I hear all the time that we shouldn't elect someone too rigid that will walk away from a good deal while waiting for a great deal and end up with nothing. This is true, but sometimes compromise isn't all it is cracked up to be. I've been called stubborn even in areas of life outside of politics, so I know something about this.
What we think about people who are stubborn:
The truth about people who are stubborn:
I'm all for compromise - when it is done right and it is a good compromise. I understand that others have their own set of concerns and that I do not know everything. I value peace and unity. I know that sometimes I am better off enduring some injustice than making enemies who would only add to my problems. There are many issues I am flexible on and I wish our leaders were also.
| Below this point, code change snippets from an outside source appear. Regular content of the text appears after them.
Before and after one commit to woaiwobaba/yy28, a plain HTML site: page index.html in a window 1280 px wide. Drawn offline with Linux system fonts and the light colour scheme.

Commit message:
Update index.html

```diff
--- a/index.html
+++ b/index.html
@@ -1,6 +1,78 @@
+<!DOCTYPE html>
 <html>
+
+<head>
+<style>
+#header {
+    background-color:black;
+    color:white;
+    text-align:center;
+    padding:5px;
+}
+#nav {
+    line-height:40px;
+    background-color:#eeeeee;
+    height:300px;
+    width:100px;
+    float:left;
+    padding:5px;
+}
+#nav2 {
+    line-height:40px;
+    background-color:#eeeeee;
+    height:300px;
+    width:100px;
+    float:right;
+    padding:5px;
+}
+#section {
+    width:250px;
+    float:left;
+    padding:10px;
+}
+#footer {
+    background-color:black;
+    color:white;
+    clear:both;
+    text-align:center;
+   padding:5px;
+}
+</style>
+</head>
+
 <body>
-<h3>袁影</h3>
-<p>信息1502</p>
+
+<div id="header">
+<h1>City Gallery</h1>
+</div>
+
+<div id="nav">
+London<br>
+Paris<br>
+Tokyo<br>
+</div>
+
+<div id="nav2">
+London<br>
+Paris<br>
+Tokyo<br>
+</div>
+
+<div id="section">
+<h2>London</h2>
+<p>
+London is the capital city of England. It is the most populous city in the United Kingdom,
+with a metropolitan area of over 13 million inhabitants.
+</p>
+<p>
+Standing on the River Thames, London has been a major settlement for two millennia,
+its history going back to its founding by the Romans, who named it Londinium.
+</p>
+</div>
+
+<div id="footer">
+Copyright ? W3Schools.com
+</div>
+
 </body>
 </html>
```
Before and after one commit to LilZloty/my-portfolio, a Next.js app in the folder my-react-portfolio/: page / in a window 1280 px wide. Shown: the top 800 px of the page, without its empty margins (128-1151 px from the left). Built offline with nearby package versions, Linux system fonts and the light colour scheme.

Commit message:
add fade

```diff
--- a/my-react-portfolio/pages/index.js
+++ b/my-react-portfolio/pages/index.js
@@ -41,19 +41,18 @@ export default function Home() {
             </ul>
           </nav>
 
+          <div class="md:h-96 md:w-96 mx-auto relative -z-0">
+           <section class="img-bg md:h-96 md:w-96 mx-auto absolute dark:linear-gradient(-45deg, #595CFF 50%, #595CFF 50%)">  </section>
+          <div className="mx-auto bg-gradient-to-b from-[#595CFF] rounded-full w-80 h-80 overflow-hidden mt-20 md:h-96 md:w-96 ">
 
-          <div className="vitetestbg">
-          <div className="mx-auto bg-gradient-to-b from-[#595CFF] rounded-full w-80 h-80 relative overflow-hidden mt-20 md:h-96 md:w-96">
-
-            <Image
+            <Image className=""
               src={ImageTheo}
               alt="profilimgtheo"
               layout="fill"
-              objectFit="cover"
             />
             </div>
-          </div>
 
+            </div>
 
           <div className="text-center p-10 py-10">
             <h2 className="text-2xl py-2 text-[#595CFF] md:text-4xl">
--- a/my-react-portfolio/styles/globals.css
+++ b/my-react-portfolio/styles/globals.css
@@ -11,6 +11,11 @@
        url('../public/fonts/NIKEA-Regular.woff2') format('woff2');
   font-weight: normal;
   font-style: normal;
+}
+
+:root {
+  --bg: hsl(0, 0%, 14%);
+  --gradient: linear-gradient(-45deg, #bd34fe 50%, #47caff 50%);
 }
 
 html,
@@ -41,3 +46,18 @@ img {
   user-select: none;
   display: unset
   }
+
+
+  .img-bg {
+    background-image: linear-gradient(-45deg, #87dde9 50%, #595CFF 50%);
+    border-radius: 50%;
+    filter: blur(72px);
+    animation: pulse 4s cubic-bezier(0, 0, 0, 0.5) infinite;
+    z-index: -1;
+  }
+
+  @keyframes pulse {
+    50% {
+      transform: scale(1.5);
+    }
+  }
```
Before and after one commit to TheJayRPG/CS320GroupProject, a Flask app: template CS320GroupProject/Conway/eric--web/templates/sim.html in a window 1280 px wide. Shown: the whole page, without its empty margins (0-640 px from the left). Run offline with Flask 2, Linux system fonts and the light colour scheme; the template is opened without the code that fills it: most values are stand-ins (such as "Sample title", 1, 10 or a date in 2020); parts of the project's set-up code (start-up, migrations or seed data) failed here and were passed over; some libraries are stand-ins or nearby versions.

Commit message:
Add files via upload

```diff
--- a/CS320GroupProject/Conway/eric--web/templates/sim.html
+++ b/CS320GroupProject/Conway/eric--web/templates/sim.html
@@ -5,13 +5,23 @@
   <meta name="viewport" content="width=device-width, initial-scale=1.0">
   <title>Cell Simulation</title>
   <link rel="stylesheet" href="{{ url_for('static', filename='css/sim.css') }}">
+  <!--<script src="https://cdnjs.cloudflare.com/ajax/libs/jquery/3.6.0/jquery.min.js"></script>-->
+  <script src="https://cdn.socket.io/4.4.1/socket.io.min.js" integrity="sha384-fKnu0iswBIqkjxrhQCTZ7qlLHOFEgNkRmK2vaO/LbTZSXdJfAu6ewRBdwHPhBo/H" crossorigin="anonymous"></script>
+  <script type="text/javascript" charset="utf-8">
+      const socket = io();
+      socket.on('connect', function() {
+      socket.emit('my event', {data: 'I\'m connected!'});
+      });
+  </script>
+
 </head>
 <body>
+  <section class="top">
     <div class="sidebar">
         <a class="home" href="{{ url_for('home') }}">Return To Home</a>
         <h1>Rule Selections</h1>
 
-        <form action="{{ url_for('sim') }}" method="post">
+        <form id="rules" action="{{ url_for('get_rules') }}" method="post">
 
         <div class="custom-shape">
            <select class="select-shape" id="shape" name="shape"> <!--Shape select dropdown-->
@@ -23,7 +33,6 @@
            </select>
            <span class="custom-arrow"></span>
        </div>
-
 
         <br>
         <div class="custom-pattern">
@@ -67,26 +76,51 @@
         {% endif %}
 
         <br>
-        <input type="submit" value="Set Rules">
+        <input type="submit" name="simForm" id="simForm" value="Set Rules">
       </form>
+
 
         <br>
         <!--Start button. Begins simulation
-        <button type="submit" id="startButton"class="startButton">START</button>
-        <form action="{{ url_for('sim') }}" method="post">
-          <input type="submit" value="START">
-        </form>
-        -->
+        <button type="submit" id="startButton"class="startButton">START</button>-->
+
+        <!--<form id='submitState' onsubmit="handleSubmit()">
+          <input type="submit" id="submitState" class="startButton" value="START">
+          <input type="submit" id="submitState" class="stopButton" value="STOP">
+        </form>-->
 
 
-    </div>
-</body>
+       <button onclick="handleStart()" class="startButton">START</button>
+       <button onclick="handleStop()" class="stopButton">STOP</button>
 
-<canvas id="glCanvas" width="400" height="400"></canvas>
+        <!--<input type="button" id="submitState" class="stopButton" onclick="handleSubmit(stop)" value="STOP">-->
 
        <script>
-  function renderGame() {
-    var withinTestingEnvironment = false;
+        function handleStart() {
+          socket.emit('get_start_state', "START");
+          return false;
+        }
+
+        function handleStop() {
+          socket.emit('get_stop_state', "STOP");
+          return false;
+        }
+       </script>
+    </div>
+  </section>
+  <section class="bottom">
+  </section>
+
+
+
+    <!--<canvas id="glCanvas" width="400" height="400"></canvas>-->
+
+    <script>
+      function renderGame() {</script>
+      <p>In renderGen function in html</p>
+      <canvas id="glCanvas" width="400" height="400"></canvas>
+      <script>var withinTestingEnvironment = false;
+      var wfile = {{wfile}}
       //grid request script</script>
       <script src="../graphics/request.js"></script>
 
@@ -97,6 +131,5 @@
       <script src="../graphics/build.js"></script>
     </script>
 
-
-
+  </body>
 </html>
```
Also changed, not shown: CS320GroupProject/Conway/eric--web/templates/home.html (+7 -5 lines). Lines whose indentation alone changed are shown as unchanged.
However, compromise is not always a good thing, and I sometimes wish our leaders were less flexible.
How compromise is supposed to work:
How compromise actually works:
Perhaps it's time to elect someone a little bit bull-headed.
I have a question today that I think boils down into the simplest terms most of the issues we face as a nation this century. To explain, I will use an analogy.
Everybody is talking about the new soda rules in New York. It seems you are no longer allowed to serve sodas of more than sixteen ounces, though you may serve more than one soda at a time. The reported aim of this rule is to decrease soda consumption, which theoretically will decrease the incidence of certain health problems. Unfortunately, I believe this rule will actually cause an increase in consumption.
By now, you should have heard that the Affordable Care Act was declared constitutional in a 5-4 decision by the Supreme Court with generally considered “conservative” Justice Roberts siding with the “liberals” to write the official decision. The decision has been very controversial, to say the least, with many both for and against it, but that isn’t what has caught my attention this month. Instead, I noticed that even among those against the act, not all of them disagreed with the Supreme Court’s decision.
I recently saw an ad for The Rachel Maddow Show on the back of a magazine. The quote ran something along the lines of: “If your big idea is ‘no we can’t,’ I don’t want you leading the country.” I’m not sure what she’s talking about, but I have some ideas.
Hi, I'm Dan. I like chocolate, hiking, and politics.